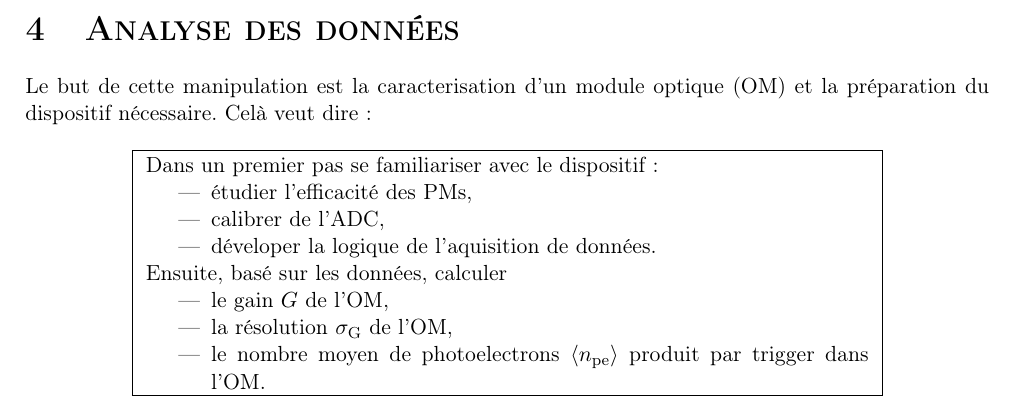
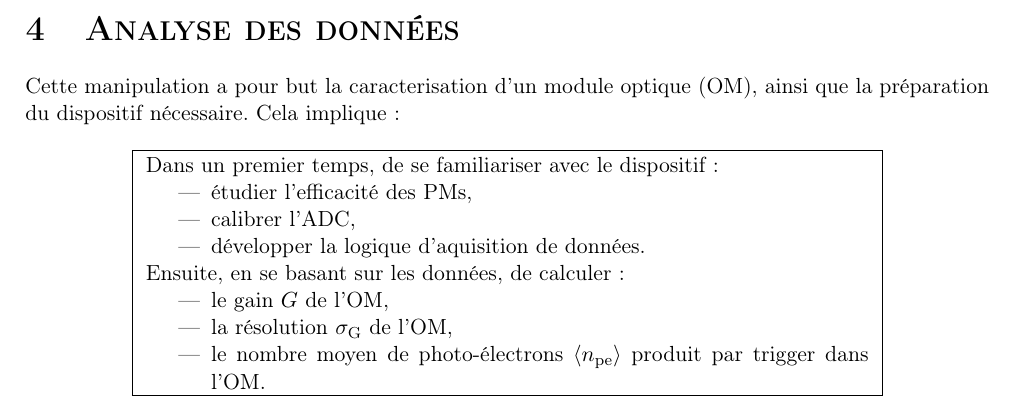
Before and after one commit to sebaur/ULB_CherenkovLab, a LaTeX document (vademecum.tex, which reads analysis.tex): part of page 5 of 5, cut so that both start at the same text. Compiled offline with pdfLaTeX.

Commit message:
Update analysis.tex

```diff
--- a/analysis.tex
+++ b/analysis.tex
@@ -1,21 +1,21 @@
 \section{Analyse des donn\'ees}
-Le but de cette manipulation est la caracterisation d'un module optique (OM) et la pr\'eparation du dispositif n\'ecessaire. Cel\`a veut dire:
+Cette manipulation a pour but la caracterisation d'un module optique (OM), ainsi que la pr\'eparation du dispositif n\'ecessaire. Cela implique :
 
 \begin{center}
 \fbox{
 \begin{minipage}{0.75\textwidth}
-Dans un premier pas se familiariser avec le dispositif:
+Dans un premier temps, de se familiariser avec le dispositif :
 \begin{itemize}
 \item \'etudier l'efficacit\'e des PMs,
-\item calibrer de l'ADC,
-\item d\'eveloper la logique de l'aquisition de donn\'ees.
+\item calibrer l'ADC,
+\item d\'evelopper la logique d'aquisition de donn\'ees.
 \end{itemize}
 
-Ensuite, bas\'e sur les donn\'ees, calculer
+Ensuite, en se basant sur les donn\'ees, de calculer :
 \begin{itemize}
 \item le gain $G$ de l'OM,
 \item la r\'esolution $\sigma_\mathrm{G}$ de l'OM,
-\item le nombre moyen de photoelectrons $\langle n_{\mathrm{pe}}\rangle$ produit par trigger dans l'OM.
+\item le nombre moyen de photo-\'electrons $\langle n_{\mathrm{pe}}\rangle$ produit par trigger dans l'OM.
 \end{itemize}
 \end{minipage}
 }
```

• **WHAT TO DO**:
Of the lines above, show those in which "analysis" appears.

• **RESPONSE**:
Before and after one commit to sebaur/ULB_CherenkovLab, a LaTeX document (vademecum.tex, which reads analysis.tex): part of page 5 of 5, cut so that both start at the same text. Compiled offline with pdfLaTeX.
Update analysis.tex
--- a/analysis.tex
+++ b/analysis.tex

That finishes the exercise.